Deactivated: 1957
Foundation Materials: STONE
Construction Materials: BRICK
Markings/Pattern: NATURAL
Relationship to Other Structure: SEPERATE

Historical Information:

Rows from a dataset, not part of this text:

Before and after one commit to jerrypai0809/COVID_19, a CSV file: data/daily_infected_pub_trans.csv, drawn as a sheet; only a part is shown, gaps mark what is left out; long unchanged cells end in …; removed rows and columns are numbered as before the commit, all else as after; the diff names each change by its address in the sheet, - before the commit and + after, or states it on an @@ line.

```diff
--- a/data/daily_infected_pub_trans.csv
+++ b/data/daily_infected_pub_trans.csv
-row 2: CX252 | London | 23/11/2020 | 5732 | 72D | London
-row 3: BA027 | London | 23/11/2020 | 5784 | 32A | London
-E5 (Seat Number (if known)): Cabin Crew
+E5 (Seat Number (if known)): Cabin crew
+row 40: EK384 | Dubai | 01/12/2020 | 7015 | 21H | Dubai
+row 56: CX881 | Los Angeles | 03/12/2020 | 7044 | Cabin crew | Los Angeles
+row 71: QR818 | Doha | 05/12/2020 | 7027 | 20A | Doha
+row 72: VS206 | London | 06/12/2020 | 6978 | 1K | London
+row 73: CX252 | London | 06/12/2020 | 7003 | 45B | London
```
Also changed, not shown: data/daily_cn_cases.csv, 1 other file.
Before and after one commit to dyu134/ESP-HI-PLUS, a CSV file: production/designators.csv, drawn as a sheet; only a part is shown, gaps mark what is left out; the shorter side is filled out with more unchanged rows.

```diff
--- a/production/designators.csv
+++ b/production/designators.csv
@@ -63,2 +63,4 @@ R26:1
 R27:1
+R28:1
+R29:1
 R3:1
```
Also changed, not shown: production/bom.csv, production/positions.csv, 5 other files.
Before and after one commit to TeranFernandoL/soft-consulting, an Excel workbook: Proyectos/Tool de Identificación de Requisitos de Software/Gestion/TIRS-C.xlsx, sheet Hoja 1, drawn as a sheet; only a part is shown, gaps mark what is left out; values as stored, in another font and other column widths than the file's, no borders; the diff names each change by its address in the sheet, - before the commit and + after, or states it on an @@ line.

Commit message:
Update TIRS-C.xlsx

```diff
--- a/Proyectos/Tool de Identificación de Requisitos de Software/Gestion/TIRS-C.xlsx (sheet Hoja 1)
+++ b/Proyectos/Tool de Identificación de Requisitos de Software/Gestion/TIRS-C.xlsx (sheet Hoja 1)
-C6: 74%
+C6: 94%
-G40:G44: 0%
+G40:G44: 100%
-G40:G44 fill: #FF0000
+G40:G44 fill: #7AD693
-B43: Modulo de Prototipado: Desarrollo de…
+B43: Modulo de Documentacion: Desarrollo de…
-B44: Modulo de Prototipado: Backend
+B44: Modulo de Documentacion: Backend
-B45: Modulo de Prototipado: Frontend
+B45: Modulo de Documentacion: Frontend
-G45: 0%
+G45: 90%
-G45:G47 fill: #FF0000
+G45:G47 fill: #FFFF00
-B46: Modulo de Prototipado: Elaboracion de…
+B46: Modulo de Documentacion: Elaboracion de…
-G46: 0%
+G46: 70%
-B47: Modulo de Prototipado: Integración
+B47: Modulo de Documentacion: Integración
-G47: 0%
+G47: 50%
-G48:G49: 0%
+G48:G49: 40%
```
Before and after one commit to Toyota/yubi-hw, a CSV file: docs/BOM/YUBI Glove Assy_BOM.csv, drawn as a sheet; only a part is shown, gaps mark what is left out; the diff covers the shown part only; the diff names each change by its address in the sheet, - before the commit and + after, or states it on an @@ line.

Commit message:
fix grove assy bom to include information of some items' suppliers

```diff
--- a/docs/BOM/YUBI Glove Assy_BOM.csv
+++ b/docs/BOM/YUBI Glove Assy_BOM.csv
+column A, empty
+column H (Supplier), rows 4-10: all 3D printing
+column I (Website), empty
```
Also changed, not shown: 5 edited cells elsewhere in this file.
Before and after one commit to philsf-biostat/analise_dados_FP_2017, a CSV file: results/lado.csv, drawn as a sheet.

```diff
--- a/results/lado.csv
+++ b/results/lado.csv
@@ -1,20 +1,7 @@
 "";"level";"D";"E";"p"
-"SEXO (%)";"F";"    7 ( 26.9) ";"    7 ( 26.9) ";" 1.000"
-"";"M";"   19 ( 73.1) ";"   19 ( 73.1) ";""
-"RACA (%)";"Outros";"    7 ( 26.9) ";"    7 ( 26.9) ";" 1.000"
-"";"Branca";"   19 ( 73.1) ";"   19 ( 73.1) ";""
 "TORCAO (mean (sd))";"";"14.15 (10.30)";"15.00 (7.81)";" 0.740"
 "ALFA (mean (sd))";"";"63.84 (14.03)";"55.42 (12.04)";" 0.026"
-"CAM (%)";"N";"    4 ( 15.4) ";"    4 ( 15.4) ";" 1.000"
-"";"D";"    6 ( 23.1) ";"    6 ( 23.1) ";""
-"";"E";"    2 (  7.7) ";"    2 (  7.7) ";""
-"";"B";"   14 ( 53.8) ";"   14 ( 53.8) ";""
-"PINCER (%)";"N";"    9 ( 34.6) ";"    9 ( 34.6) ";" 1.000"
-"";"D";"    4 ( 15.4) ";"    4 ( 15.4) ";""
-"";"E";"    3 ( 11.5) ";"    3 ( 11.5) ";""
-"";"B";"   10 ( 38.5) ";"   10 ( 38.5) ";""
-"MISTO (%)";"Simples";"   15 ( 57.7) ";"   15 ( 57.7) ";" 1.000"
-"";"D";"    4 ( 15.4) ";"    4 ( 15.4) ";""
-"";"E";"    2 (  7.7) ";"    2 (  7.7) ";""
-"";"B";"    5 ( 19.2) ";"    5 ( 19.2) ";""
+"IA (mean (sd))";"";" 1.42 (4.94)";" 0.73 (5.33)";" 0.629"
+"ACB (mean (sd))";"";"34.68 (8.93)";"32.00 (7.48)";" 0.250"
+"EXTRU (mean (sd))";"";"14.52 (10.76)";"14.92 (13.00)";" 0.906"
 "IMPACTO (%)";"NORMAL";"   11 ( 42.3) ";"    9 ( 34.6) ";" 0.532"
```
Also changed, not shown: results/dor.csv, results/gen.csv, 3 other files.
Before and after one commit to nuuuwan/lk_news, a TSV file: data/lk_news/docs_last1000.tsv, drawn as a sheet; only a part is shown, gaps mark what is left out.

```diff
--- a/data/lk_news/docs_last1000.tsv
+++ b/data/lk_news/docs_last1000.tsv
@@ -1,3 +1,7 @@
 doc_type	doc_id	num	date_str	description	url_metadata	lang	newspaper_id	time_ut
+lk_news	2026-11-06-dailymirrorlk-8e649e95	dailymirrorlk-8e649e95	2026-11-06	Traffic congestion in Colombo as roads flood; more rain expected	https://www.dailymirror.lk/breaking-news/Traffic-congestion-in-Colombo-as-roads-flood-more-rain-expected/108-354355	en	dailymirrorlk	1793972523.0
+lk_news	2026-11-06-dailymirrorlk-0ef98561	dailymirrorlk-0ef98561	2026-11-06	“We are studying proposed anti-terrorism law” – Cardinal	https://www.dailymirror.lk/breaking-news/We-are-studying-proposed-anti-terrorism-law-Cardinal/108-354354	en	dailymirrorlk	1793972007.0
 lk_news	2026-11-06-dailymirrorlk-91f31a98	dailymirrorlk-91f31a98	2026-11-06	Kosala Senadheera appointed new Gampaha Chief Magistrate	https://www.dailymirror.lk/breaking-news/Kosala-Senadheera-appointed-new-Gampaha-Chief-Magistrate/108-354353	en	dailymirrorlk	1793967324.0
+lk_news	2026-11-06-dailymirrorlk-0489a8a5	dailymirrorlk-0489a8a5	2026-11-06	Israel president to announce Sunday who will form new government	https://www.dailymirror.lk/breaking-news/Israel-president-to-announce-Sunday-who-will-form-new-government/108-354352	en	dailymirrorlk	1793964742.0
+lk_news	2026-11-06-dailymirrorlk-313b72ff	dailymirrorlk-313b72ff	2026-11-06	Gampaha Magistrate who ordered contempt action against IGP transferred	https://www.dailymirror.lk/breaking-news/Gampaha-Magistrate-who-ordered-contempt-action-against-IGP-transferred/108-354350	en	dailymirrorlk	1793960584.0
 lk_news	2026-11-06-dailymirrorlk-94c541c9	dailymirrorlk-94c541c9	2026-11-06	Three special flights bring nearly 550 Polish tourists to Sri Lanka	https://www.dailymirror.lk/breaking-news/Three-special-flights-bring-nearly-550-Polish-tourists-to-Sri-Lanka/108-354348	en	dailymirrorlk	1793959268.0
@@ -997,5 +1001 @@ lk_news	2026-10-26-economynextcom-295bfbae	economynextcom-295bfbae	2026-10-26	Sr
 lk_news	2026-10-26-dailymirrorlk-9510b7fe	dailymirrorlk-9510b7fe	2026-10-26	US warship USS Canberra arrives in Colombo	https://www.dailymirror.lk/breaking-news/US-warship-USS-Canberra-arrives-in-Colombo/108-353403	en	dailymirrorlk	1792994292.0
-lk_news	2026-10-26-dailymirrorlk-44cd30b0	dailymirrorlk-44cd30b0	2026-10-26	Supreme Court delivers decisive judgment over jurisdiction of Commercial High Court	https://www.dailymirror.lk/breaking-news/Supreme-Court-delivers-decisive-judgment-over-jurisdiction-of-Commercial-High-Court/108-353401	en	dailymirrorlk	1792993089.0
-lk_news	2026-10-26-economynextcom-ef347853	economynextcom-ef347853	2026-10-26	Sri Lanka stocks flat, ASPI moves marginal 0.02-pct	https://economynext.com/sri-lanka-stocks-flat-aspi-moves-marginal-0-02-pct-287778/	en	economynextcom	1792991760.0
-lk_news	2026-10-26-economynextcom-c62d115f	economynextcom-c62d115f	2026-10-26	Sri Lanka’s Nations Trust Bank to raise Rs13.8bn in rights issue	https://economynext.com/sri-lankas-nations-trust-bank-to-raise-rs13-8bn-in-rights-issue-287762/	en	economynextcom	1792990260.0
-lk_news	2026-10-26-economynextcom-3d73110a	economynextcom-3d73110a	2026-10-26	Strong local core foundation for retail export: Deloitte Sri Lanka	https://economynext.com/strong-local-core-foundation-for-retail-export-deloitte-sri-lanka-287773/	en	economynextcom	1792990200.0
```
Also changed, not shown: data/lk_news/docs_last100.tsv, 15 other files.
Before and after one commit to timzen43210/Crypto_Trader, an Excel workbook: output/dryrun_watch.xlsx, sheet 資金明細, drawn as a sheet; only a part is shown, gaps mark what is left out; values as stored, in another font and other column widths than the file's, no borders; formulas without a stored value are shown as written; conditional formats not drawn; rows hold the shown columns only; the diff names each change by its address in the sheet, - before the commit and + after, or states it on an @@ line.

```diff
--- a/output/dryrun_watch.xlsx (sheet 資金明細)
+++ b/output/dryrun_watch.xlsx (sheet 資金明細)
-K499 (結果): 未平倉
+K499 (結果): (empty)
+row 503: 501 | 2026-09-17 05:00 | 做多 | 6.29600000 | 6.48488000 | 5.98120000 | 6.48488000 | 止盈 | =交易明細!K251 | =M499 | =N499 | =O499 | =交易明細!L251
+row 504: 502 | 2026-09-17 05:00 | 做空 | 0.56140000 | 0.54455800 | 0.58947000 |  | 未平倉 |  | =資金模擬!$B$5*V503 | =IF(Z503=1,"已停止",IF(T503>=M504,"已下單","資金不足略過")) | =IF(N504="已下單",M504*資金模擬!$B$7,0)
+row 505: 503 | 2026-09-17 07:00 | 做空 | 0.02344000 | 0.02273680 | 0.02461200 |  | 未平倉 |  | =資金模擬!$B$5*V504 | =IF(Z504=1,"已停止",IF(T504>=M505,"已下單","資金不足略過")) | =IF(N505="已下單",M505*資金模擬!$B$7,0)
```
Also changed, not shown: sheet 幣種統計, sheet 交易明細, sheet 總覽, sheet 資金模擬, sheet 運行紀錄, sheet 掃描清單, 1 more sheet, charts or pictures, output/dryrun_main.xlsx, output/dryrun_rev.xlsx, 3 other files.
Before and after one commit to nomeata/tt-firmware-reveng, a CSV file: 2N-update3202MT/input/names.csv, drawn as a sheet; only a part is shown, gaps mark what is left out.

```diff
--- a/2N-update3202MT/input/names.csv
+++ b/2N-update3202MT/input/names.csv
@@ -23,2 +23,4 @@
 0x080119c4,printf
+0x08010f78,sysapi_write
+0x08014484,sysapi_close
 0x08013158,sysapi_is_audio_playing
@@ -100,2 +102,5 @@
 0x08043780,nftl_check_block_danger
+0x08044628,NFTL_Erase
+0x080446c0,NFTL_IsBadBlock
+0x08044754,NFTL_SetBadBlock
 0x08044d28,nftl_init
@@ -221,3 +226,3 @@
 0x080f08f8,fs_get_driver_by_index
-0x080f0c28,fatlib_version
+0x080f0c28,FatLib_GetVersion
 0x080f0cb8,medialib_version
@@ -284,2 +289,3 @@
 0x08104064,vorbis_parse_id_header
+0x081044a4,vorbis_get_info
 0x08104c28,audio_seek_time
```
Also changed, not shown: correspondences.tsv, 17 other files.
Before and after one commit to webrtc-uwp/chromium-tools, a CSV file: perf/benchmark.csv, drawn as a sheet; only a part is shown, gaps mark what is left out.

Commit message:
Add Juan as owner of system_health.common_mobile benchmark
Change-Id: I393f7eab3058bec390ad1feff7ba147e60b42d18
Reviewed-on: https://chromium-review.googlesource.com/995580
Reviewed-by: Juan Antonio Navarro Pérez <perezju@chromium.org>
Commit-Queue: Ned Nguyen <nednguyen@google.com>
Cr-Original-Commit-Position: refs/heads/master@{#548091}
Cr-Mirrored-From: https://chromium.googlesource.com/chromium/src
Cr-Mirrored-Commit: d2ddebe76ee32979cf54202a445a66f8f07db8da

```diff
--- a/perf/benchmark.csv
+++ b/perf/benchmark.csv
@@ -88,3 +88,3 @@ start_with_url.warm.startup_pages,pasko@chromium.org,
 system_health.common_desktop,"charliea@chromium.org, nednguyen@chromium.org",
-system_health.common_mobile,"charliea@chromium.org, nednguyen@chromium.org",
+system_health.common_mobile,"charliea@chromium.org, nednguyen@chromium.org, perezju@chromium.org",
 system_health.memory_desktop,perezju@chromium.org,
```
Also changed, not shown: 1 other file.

  • Long before the settlers came to Great Lakes, the native people burned fires along the shores of the Straits of Mackinac. The Straits are littered with shoals and islands which make navigation hazardous.
  • As maritime traffic on Lake Huron increased, the need to light the Straits became apparent. In 1829 the Bois Blanc Island Lighthouse was built to guide ships into the Straits and to warn them of the shoals. McGulpin’s Point Light Station, three miles west of Old Mackinac Point. Fog was a considerable problem on the Straits and it was decided that Old Mackinac Point’s location would be ideal for a light station.
  • A fog bell was built at the site in 1890. Construction of the actual lighthouse commenced in 1891 and was completed in 1892.
  • The tower which is 40 or 45 feet tall was made from Cream City brick named for the clay found near Milwaukee, Wisconsin. The bricks were widely used in the area and gave the nickname “Cream City”. The tower is attached to a “duplex” keepers quarters that more than a little resembles a castle. Perhaps that is the basis for the statement “lighthouses are to Americans what castles are to Europeans.”
  • A Fourth Order Fresnel lens was installed and was visible for 16 miles.
  • The Mackinac Bridge was completed in 1957 and the lights on the structure at night rendered the lighthouse obsolete. The property was purchased by the Mackinac Island State Park Commission in 1960. Restoration has been completed and the lighthouse is open to the public.

Researched and written by Melissa Buckler, a volunteer through the Chesapeake Chapter of the U.S. Lighthouse Society.


Content provided by www.uscg.mil

Image Source Flickr - Shirley (All rights reserved)

The Sand Point Lighthouse is located in Escanaba, Michigan, United States, on Lake Michigan's northern shore. Since 1989, it has been an unofficial aid to navigation. Though it is an operational aid to navigation. The restored lighthouse is now open to the public during the summer months. It is also known as the Escanaba/Sand Point (Little Bay de Noc) Light or the Escanaba Light.

This Sand Point Light is one of two bearing that name in Michigan. The other is in Baraga.

Historical Information:

Soon after it became a town in 1863, Escanaba was quickly growing as an important shipping port. The Peninsula Railroad was completed in 1864, which linked Escanaba to the iron mines of the Upper Peninsula to the north. Iron ore docks were built in the Escanaba harbor and the shipping of iron ore to steel mills along the Great Lakes became Escanaba's leading industry.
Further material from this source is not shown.